CINCINNATI -- Gary Brown appears to be a perfect fit for AT&T Park.
Brown, the Giants' first-round selection (24th overall) Monday in the First-Year Player Draft, has attracted plenty of attention with his speed. That asset will come in handy at the Giants' home ballpark, where Brown can patrol the considerable outfield acreage and amass extra-base hits by lining pitches into the gaps.
"The first thing that jumps out at you is that he can really run well," Giants scouting director John Barr said. "He has 'plus-plus' speed, which helps him offensively and defensively."
Brown, a 6-foot, 185-pound center fielder from Cal State Fullerton, is projected as a top-of-the-order presence -- a commodity the Giants often have struggled to find. The statistics he has compiled this season reflect his potential to fill that role.
Brown hit .438 in 48 games this year as a junior with six home runs, 41 RBIs and 31 stolen bases in 36 attempts. He also recorded a .695 slugging percentage and a .485 on-base percentage.
He's currently sidelined with a broken middle finger on his left hand, though he's expected to be healed in time if Fullerton reaches the College World Series.
Though Barr said that Brown wasn't chosen solely to meet AT&T Park's specifications, he did acknowledge, "You're aware of the field and what the dimensions are."
Hence, Brown can be expected to provide everything but power.
"Home runs won't be his game," Barr said. "... Defensively, we feel like he can be an everyday center fielder [and] a catalyst offensively with defense and speed. ... He has enough strength to drive the ball to the alleys and run."
Barr refrained from establishing a timetable for Brown's ascent to the Majors. Asked whether the 21-year-old would be on a fast track to San Francisco, Barr said, "I think everybody goes at their own pace. We feel like he's going to be a pretty good big league player."
Barr said that the Giants have scouted Brown extensively, since he established himself as a prospect at Diamond Bar High School in Southern California. Barr said that 10 different scouts have evaluated Brown, dating back to high school and including his participation in the Cape Cod League last summer. The A's drafted Brown in the 12th round out of high school, but he declined to sign.
The Giants have drafted pitchers with eight of their last nine first-round choices and 11 of their last 13, but the composition of the talent available prompted San Francisco in a different direction.
"We think there are arms down farther in the Draft we can get who we feel might be pretty good pitchers, whereas the talent pool of position players might be a little bit lighter," Barr said.
Thus, Brown became only the second outfielder drafted by the Giants in the first round in the last 17 years. They also took Dante Powell from Cal State Fullerton in 1994.

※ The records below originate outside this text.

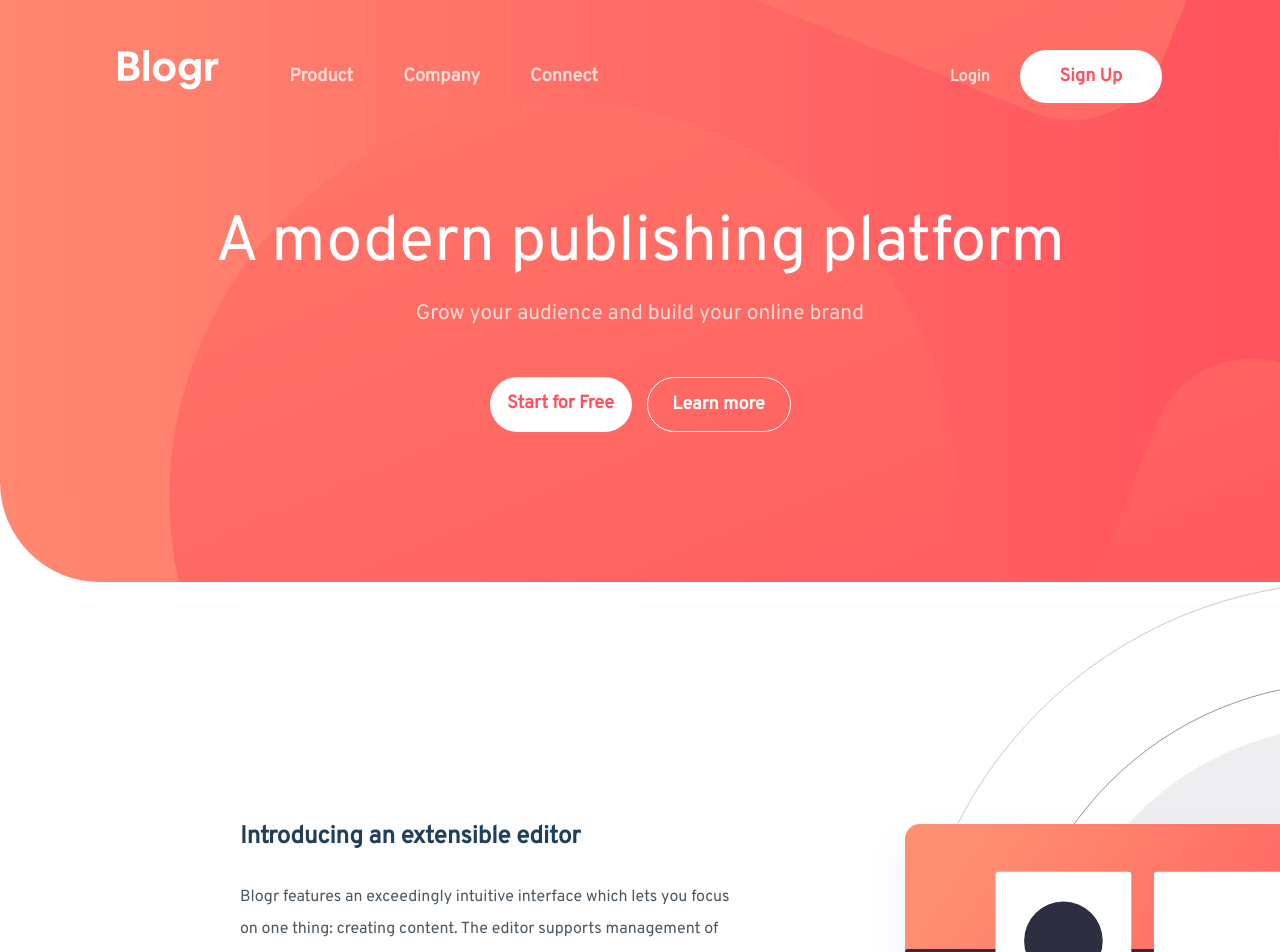
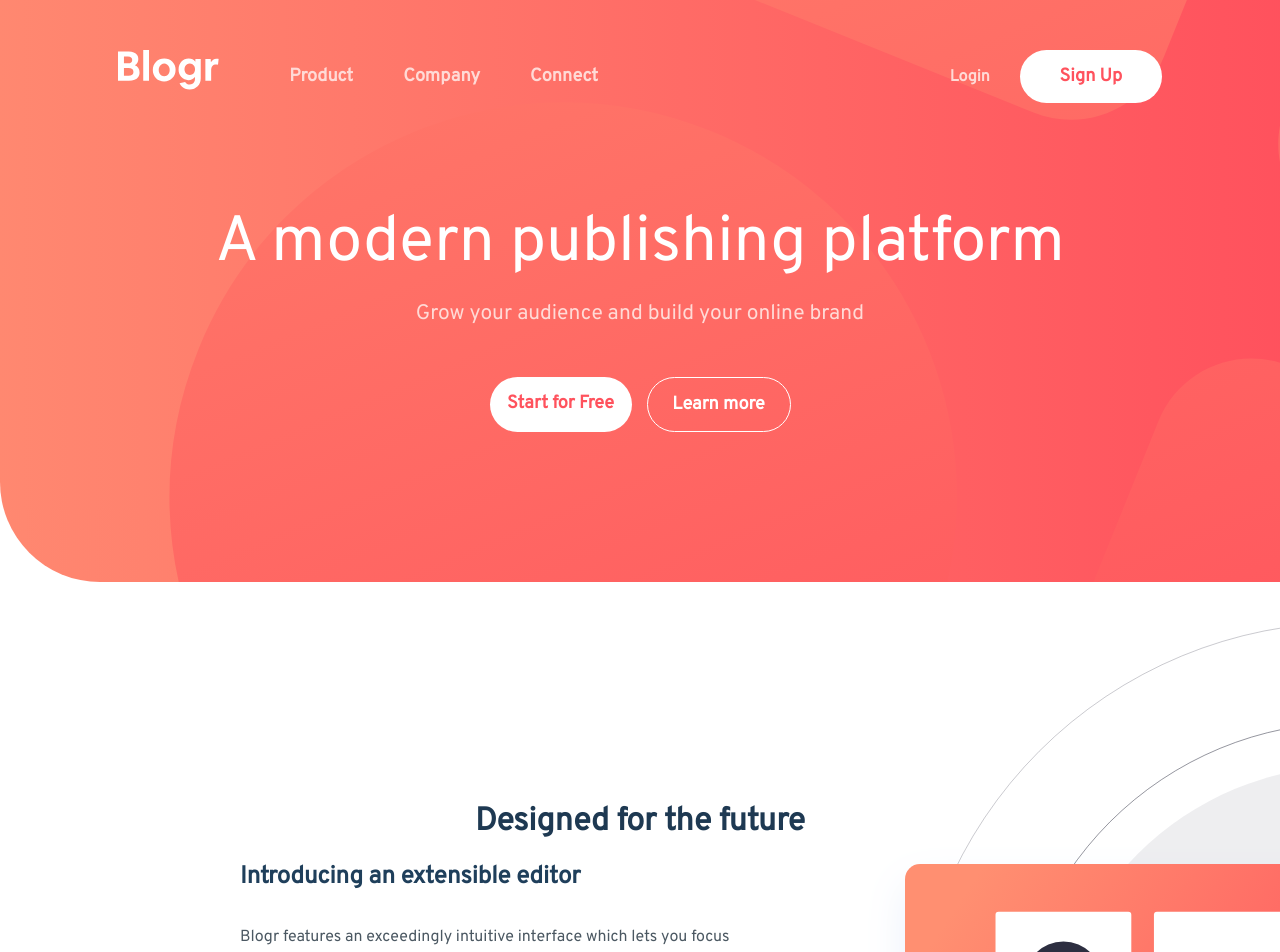
Before and after one commit to wilfriedrouyer/blogr-landing-page-challenge, a React (Create React App) app: page / in a window 1280 px wide. Shown: the top 952 px of the page. Built offline with nearby package versions, Linux system fonts and the light colour scheme.

Commit message:
Feat: Ajout du titre à la page

```diff
--- a/src/components/Home/Introduction.jsx
+++ b/src/components/Home/Introduction.jsx
@@ -1,5 +1,7 @@
 import Paragraph from '../Paragraph'
 import Section from '../Section'
+
+import '../../styles/Home/Introduction.css'
 
 import editorImg from '../../assets/img/illustration-editor-desktop.svg'
 
@@ -8,6 +10,8 @@ export default function Introduction() {
     const stickSection = 'right';
 
     return (
+        <>
+            <div className='home-title'>Designed for the future</div>
             <Section image={editorImg} imagePosition={imagePosition} stickSection={stickSection}>
                 <Paragraph title={"Introducing an extensible editor"}>
                 Blogr features an exceedingly intuitive interface which lets you focus on one thing: creating content.
@@ -20,5 +24,6 @@ export default function Introduction() {
                 by adding customized categories, sections, format, or flow. With this functionality, you’re in full control.
                 </Paragraph>
             </Section>
+        </>
     )
 }
--- /dev/null
+++ b/src/styles/Home/Introduction.css
@@ -0,0 +1,19 @@
+.home-title {
+    display: flex;
+    justify-content: center;
+    font-size: 32px;
+    font-family: 'Overpass';
+    font-weight: 600;
+    color: hsl(209, 47%, 22%);
+    position: relative;
+    top: 220px;
+}
+
+
+/***********FONT FAMILIES****************/
+
+@font-face {
+  font-family: 'Overpass';
+  src: url('/src/assets/fonts/Overpass/Overpass-Regular.ttf')
+    format('truetype');
+}
```
Lines whose indentation alone changed are shown as unchanged.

This is Brown's first season as a full-time outfielder. He played primarily third base as a sophomore, when he was an All-Big West Conference Honorable Mention. He led the league with seven triples and ranked third with 23 stolen bases and 64 runs.
As a freshman, Brown set Fullerton's record for most stolen bases, going 25-for-28 to pass Powell's record of 16.
Chris Haft is a reporter for MLB.com. This story was not subject to the approval of Major League Baseball or its clubs.